TASK INSTRUCTIONS - Copy each line of the records below that has "parts" in it.

──────────────────────────────

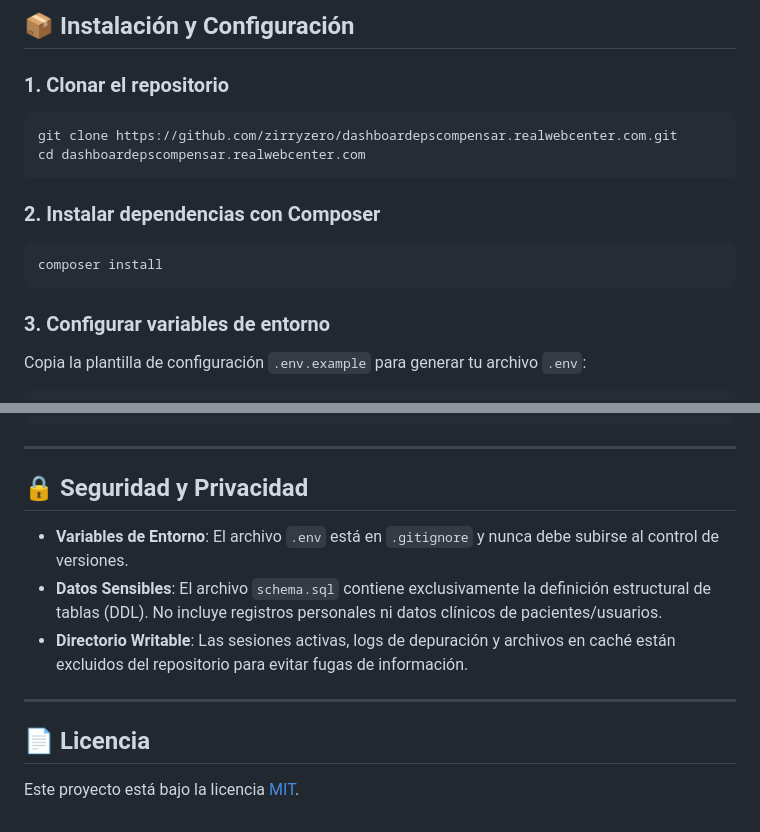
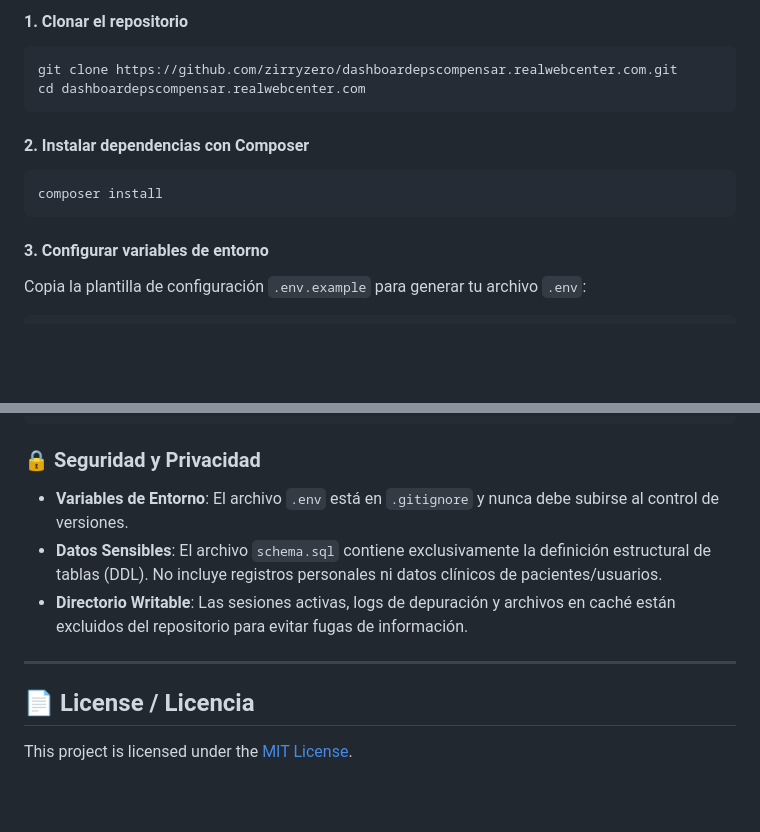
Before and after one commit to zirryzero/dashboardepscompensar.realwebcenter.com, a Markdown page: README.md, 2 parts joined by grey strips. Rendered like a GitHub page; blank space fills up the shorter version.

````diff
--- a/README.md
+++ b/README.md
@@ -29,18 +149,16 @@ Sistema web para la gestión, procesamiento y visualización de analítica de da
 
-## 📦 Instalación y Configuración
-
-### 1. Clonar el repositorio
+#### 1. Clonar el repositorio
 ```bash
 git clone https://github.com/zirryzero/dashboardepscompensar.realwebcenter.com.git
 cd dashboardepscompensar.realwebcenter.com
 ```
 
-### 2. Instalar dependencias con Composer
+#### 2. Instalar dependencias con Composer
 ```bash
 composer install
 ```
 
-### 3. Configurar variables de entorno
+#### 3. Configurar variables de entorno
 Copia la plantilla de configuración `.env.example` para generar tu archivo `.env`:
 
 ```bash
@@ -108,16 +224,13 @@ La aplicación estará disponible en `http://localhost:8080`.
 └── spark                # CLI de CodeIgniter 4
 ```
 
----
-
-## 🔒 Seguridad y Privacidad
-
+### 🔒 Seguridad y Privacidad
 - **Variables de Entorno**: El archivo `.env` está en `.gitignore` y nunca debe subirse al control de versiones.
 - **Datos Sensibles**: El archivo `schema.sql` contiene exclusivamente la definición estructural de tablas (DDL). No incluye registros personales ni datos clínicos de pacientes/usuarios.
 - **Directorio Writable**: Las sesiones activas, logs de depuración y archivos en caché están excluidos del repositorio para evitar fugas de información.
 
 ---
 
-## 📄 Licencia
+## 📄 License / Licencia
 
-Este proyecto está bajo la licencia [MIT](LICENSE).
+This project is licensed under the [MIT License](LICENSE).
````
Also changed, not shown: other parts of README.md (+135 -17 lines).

──────────────────────────────

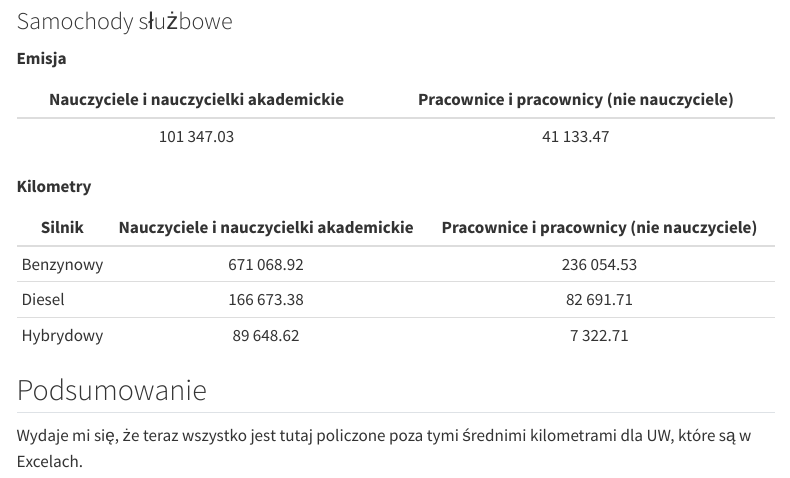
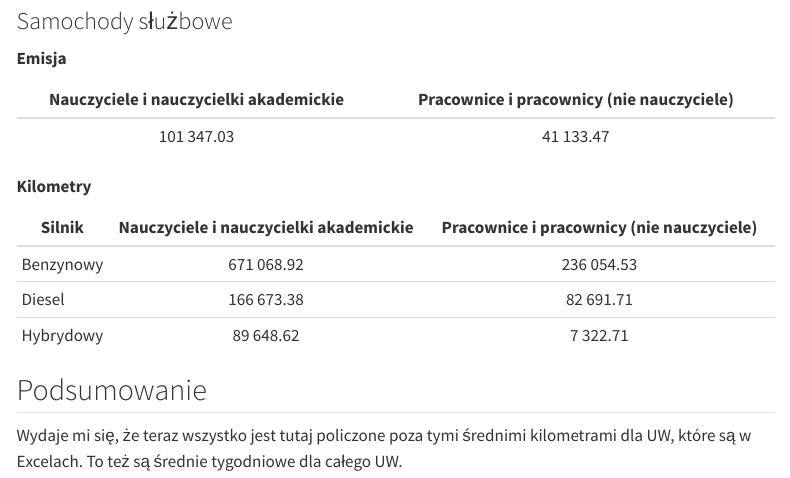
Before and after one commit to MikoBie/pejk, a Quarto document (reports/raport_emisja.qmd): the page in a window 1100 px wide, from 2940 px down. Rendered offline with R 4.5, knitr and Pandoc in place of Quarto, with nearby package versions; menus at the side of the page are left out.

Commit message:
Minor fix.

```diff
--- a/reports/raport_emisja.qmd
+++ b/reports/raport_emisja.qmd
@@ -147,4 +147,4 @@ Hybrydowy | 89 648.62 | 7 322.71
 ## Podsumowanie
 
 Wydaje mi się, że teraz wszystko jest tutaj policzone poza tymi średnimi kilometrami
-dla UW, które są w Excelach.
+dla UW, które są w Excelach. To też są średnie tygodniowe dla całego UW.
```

──────────────────────────────

COMPLETED EXERCISE -
Before and after one commit to zirryzero/dashboardepscompensar.realwebcenter.com, a Markdown page: README.md, 2 parts joined by grey strips. Rendered like a GitHub page; blank space fills up the shorter version.
Also changed, not shown: other parts of README.md (+135 -17 lines).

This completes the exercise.